[Available records Boundary: Start]

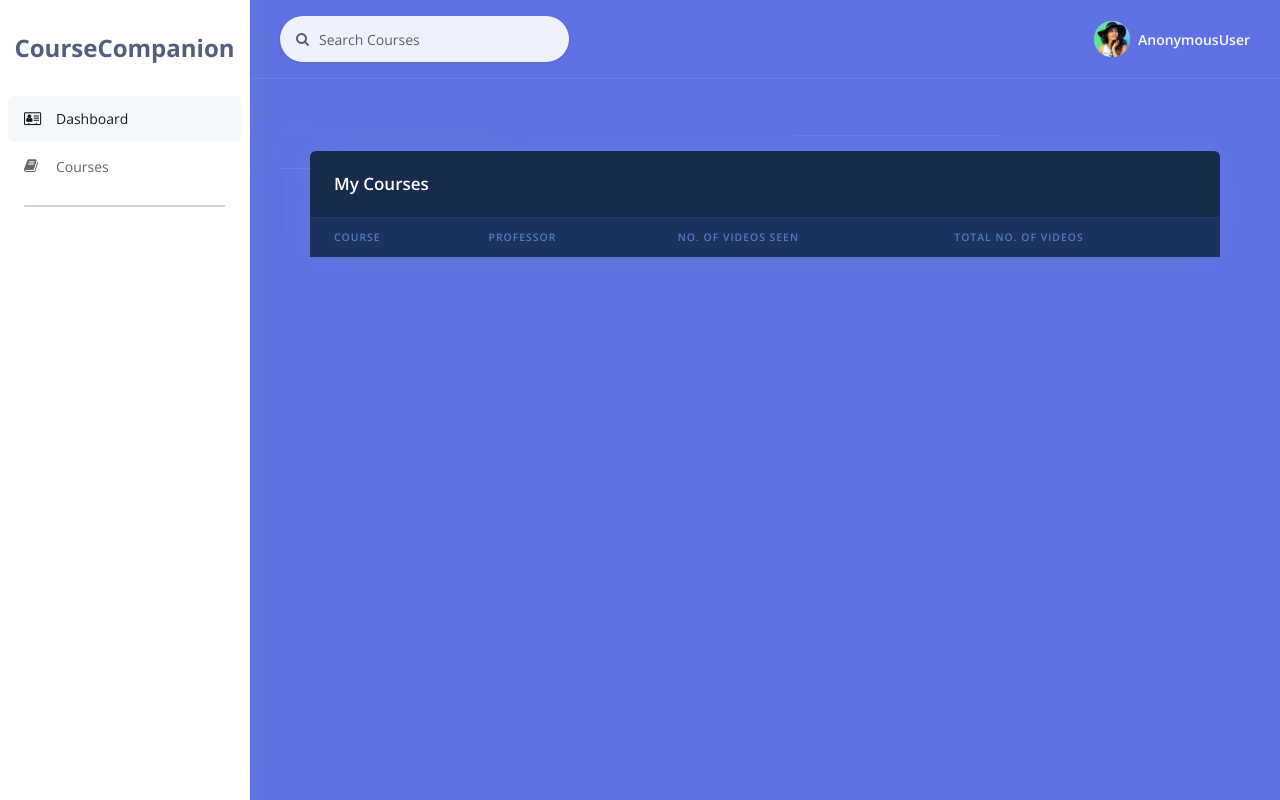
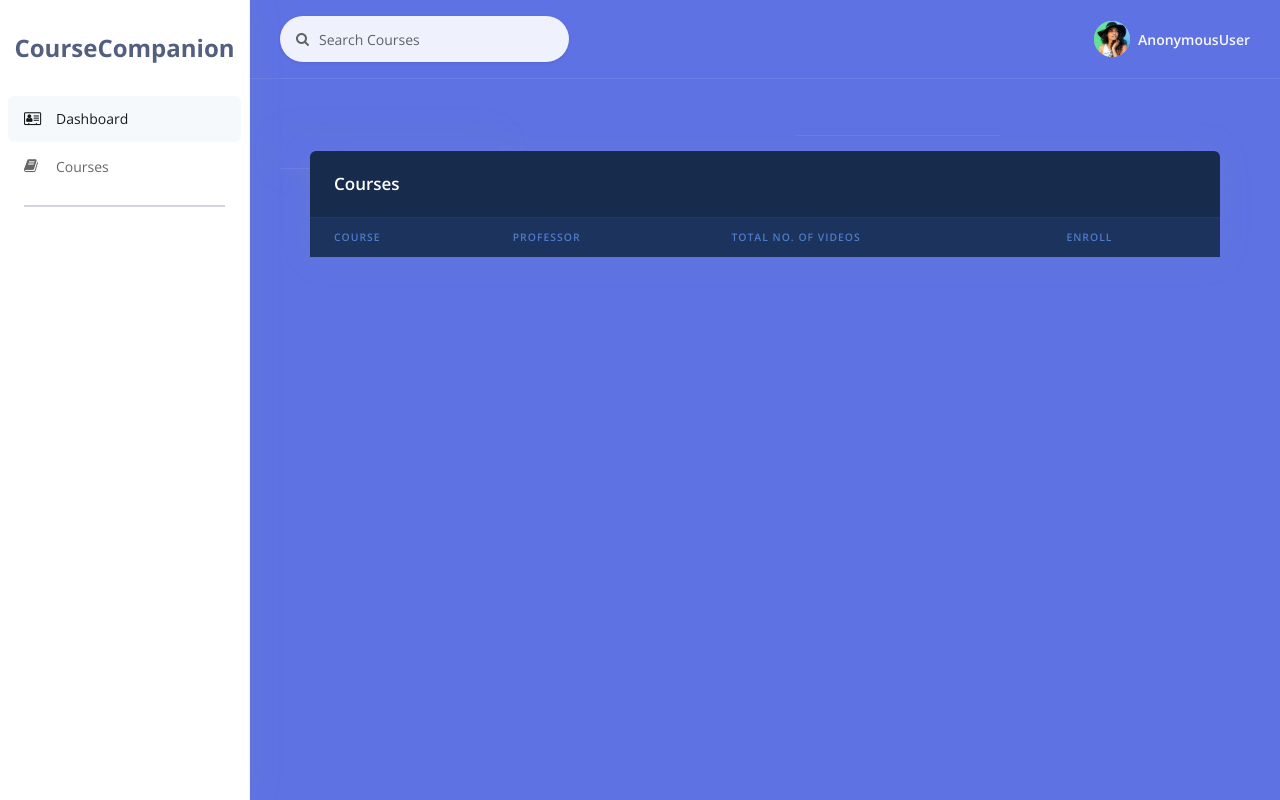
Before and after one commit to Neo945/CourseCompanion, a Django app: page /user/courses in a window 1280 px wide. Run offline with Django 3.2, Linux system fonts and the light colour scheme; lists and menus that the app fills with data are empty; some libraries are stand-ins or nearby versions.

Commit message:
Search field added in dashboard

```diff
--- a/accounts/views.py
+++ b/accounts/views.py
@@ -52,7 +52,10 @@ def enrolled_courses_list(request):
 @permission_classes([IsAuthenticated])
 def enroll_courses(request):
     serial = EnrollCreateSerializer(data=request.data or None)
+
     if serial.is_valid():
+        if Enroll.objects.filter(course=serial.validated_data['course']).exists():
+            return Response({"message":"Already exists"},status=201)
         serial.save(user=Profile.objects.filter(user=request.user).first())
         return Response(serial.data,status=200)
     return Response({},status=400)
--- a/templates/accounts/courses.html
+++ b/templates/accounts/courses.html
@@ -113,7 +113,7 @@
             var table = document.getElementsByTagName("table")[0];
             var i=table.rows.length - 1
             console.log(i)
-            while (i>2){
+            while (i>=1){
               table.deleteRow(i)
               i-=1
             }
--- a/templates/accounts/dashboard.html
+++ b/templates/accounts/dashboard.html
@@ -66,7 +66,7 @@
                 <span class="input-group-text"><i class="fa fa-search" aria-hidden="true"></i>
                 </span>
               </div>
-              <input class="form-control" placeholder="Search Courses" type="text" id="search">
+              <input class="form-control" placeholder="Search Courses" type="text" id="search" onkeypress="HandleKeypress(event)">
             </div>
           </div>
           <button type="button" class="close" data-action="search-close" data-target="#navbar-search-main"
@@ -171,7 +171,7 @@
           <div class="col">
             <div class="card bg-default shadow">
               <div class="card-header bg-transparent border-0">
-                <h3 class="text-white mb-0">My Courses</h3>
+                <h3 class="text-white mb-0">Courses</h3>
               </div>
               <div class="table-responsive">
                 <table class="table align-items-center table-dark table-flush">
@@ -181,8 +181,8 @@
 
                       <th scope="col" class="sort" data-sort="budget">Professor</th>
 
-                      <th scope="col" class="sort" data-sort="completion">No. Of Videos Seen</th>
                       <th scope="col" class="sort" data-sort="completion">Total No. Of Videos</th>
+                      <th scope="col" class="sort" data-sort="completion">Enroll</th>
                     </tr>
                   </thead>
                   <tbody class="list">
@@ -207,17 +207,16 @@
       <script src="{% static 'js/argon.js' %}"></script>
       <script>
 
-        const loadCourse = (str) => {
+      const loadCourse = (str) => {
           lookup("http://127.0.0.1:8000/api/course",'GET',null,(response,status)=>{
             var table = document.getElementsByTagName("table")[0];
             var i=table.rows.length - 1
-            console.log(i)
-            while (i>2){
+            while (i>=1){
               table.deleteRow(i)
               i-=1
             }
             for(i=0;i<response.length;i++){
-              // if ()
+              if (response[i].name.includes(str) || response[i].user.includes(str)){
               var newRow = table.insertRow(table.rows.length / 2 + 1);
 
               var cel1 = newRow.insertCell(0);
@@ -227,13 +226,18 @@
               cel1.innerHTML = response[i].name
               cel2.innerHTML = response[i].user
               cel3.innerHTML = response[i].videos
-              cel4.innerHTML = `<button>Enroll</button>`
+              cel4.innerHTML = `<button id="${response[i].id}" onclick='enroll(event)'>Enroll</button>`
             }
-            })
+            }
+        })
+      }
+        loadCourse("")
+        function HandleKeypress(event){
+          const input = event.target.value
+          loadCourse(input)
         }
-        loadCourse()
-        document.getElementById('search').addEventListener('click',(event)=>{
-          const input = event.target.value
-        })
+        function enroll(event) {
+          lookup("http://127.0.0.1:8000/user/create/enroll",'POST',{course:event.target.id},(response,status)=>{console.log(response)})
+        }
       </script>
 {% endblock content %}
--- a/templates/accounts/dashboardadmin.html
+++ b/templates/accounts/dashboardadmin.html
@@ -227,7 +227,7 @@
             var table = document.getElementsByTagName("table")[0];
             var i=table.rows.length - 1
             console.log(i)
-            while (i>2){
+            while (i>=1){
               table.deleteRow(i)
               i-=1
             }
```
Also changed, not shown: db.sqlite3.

[Available records Boundary: End]

### What is required:
Copy every line of the data word for word, omitting the images.

### Result:
Before and after one commit to Neo945/CourseCompanion, a Django app: page /user/courses in a window 1280 px wide. Run offline with Django 3.2, Linux system fonts and the light colour scheme; lists and menus that the app fills with data are empty; some libraries are stand-ins or nearby versions.

Commit message:
Search field added in dashboard

```diff
--- a/accounts/views.py
+++ b/accounts/views.py
@@ -52,7 +52,10 @@ def enrolled_courses_list(request):
 @permission_classes([IsAuthenticated])
 def enroll_courses(request):
     serial = EnrollCreateSerializer(data=request.data or None)
+
     if serial.is_valid():
+        if Enroll.objects.filter(course=serial.validated_data['course']).exists():
+            return Response({"message":"Already exists"},status=201)
         serial.save(user=Profile.objects.filter(user=request.user).first())
         return Response(serial.data,status=200)
     return Response({},status=400)
--- a/templates/accounts/courses.html
+++ b/templates/accounts/courses.html
@@ -113,7 +113,7 @@
             var table = document.getElementsByTagName("table")[0];
             var i=table.rows.length - 1
             console.log(i)
-            while (i>2){
+            while (i>=1){
               table.deleteRow(i)
               i-=1
             }
--- a/templates/accounts/dashboard.html
+++ b/templates/accounts/dashboard.html
@@ -66,7 +66,7 @@
                 <span class="input-group-text"><i class="fa fa-search" aria-hidden="true"></i>
                 </span>
               </div>
-              <input class="form-control" placeholder="Search Courses" type="text" id="search">
+              <input class="form-control" placeholder="Search Courses" type="text" id="search" onkeypress="HandleKeypress(event)">
             </div>
           </div>
           <button type="button" class="close" data-action="search-close" data-target="#navbar-search-main"
@@ -171,7 +171,7 @@
           <div class="col">
             <div class="card bg-default shadow">
               <div class="card-header bg-transparent border-0">
-                <h3 class="text-white mb-0">My Courses</h3>
+                <h3 class="text-white mb-0">Courses</h3>
               </div>
               <div class="table-responsive">
                 <table class="table align-items-center table-dark table-flush">
@@ -181,8 +181,8 @@
 
                       <th scope="col" class="sort" data-sort="budget">Professor</th>
 
-                      <th scope="col" class="sort" data-sort="completion">No. Of Videos Seen</th>
                       <th scope="col" class="sort" data-sort="completion">Total No. Of Videos</th>
+                      <th scope="col" class="sort" data-sort="completion">Enroll</th>
                     </tr>
                   </thead>
                   <tbody class="list">
@@ -207,17 +207,16 @@
       <script src="{% static 'js/argon.js' %}"></script>
       <script>
 
-        const loadCourse = (str) => {
+      const loadCourse = (str) => {
           lookup("http://127.0.0.1:8000/api/course",'GET',null,(response,status)=>{
             var table = document.getElementsByTagName("table")[0];
             var i=table.rows.length - 1
-            console.log(i)
-            while (i>2){
+            while (i>=1){
               table.deleteRow(i)
               i-=1
             }
             for(i=0;i<response.length;i++){
-              // if ()
+              if (response[i].name.includes(str) || response[i].user.includes(str)){
               var newRow = table.insertRow(table.rows.length / 2 + 1);
 
               var cel1 = newRow.insertCell(0);
@@ -227,13 +226,18 @@
               cel1.innerHTML = response[i].name
               cel2.innerHTML = response[i].user
               cel3.innerHTML = response[i].videos
-              cel4.innerHTML = `<button>Enroll</button>`
+              cel4.innerHTML = `<button id="${response[i].id}" onclick='enroll(event)'>Enroll</button>`
             }
-            })
+            }
+        })
+      }
+        loadCourse("")
+        function HandleKeypress(event){
+          const input = event.target.value
+          loadCourse(input)
         }
-        loadCourse()
-        document.getElementById('search').addEventListener('click',(event)=>{
-          const input = event.target.value
-        })
+        function enroll(event) {
+          lookup("http://127.0.0.1:8000/user/create/enroll",'POST',{course:event.target.id},(response,status)=>{console.log(response)})
+        }
       </script>
 {% endblock content %}
--- a/templates/accounts/dashboardadmin.html
+++ b/templates/accounts/dashboardadmin.html
@@ -227,7 +227,7 @@
             var table = document.getElementsByTagName("table")[0];
             var i=table.rows.length - 1
             console.log(i)
-            while (i>2){
+            while (i>=1){
               table.deleteRow(i)
               i-=1
             }
```
Also changed, not shown: db.sqlite3.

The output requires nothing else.